◆ What this task involves ◆
Print the records exactly. Every mark must remain.
###
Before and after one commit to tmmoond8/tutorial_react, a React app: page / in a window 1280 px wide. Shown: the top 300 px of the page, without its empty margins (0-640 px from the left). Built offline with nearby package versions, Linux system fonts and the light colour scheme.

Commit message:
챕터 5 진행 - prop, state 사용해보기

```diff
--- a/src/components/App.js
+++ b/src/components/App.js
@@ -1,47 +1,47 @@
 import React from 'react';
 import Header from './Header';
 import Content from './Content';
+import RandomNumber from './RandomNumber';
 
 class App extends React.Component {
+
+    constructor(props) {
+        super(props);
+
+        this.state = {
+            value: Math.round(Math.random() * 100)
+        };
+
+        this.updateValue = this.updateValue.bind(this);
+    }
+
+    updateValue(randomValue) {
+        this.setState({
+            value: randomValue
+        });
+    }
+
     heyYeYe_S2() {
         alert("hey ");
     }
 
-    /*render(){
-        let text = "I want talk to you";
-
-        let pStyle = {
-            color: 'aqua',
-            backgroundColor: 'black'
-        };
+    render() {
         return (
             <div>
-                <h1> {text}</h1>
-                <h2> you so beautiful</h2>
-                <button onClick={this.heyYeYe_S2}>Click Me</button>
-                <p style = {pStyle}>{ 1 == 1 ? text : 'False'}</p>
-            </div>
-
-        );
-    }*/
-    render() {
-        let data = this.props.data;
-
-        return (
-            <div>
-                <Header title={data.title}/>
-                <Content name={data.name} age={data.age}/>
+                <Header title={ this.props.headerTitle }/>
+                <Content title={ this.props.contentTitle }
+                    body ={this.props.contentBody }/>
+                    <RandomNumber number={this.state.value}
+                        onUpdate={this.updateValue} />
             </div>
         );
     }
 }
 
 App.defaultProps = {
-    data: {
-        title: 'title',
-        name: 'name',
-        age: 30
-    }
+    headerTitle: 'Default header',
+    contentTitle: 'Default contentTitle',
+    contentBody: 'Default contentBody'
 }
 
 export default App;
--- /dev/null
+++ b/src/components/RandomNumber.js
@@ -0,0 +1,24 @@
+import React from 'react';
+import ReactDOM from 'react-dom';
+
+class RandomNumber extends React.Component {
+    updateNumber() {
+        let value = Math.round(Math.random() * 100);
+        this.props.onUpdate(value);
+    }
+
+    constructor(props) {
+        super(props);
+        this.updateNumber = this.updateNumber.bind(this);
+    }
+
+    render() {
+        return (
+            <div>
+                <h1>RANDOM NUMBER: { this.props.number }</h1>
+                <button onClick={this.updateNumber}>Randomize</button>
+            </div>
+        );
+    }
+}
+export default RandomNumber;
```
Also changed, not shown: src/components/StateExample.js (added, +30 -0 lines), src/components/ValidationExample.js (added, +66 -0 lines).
###
◆ Response to the task ◆
Before and after one commit to tmmoond8/tutorial_react, a React app: page / in a window 1280 px wide. Shown: the top 300 px of the page, without its empty margins (0-640 px from the left). Built offline with nearby package versions, Linux system fonts and the light colour scheme.

Commit message:
챕터 5 진행 - prop, state 사용해보기

```diff
--- a/src/components/App.js
+++ b/src/components/App.js
@@ -1,47 +1,47 @@
 import React from 'react';
 import Header from './Header';
 import Content from './Content';
+import RandomNumber from './RandomNumber';
 
 class App extends React.Component {
+
+    constructor(props) {
+        super(props);
+
+        this.state = {
+            value: Math.round(Math.random() * 100)
+        };
+
+        this.updateValue = this.updateValue.bind(this);
+    }
+
+    updateValue(randomValue) {
+        this.setState({
+            value: randomValue
+        });
+    }
+
     heyYeYe_S2() {
         alert("hey ");
     }
 
-    /*render(){
-        let text = "I want talk to you";
-
-        let pStyle = {
-            color: 'aqua',
-            backgroundColor: 'black'
-        };
+    render() {
         return (
             <div>
-                <h1> {text}</h1>
-                <h2> you so beautiful</h2>
-                <button onClick={this.heyYeYe_S2}>Click Me</button>
-                <p style = {pStyle}>{ 1 == 1 ? text : 'False'}</p>
-            </div>
-
-        );
-    }*/
-    render() {
-        let data = this.props.data;
-
-        return (
-            <div>
-                <Header title={data.title}/>
-                <Content name={data.name} age={data.age}/>
+                <Header title={ this.props.headerTitle }/>
+                <Content title={ this.props.contentTitle }
+                    body ={this.props.contentBody }/>
+                    <RandomNumber number={this.state.value}
+                        onUpdate={this.updateValue} />
             </div>
         );
     }
 }
 
 App.defaultProps = {
-    data: {
-        title: 'title',
-        name: 'name',
-        age: 30
-    }
+    headerTitle: 'Default header',
+    contentTitle: 'Default contentTitle',
+    contentBody: 'Default contentBody'
 }
 
 export default App;
--- /dev/null
+++ b/src/components/RandomNumber.js
@@ -0,0 +1,24 @@
+import React from 'react';
+import ReactDOM from 'react-dom';
+
+class RandomNumber extends React.Component {
+    updateNumber() {
+        let value = Math.round(Math.random() * 100);
+        this.props.onUpdate(value);
+    }
+
+    constructor(props) {
+        super(props);
+        this.updateNumber = this.updateNumber.bind(this);
+    }
+
+    render() {
+        return (
+            <div>
+                <h1>RANDOM NUMBER: { this.props.number }</h1>
+                <button onClick={this.updateNumber}>Randomize</button>
+            </div>
+        );
+    }
+}
+export default RandomNumber;
```
Also changed, not shown: src/components/StateExample.js (added, +30 -0 lines), src/components/ValidationExample.js (added, +66 -0 lines).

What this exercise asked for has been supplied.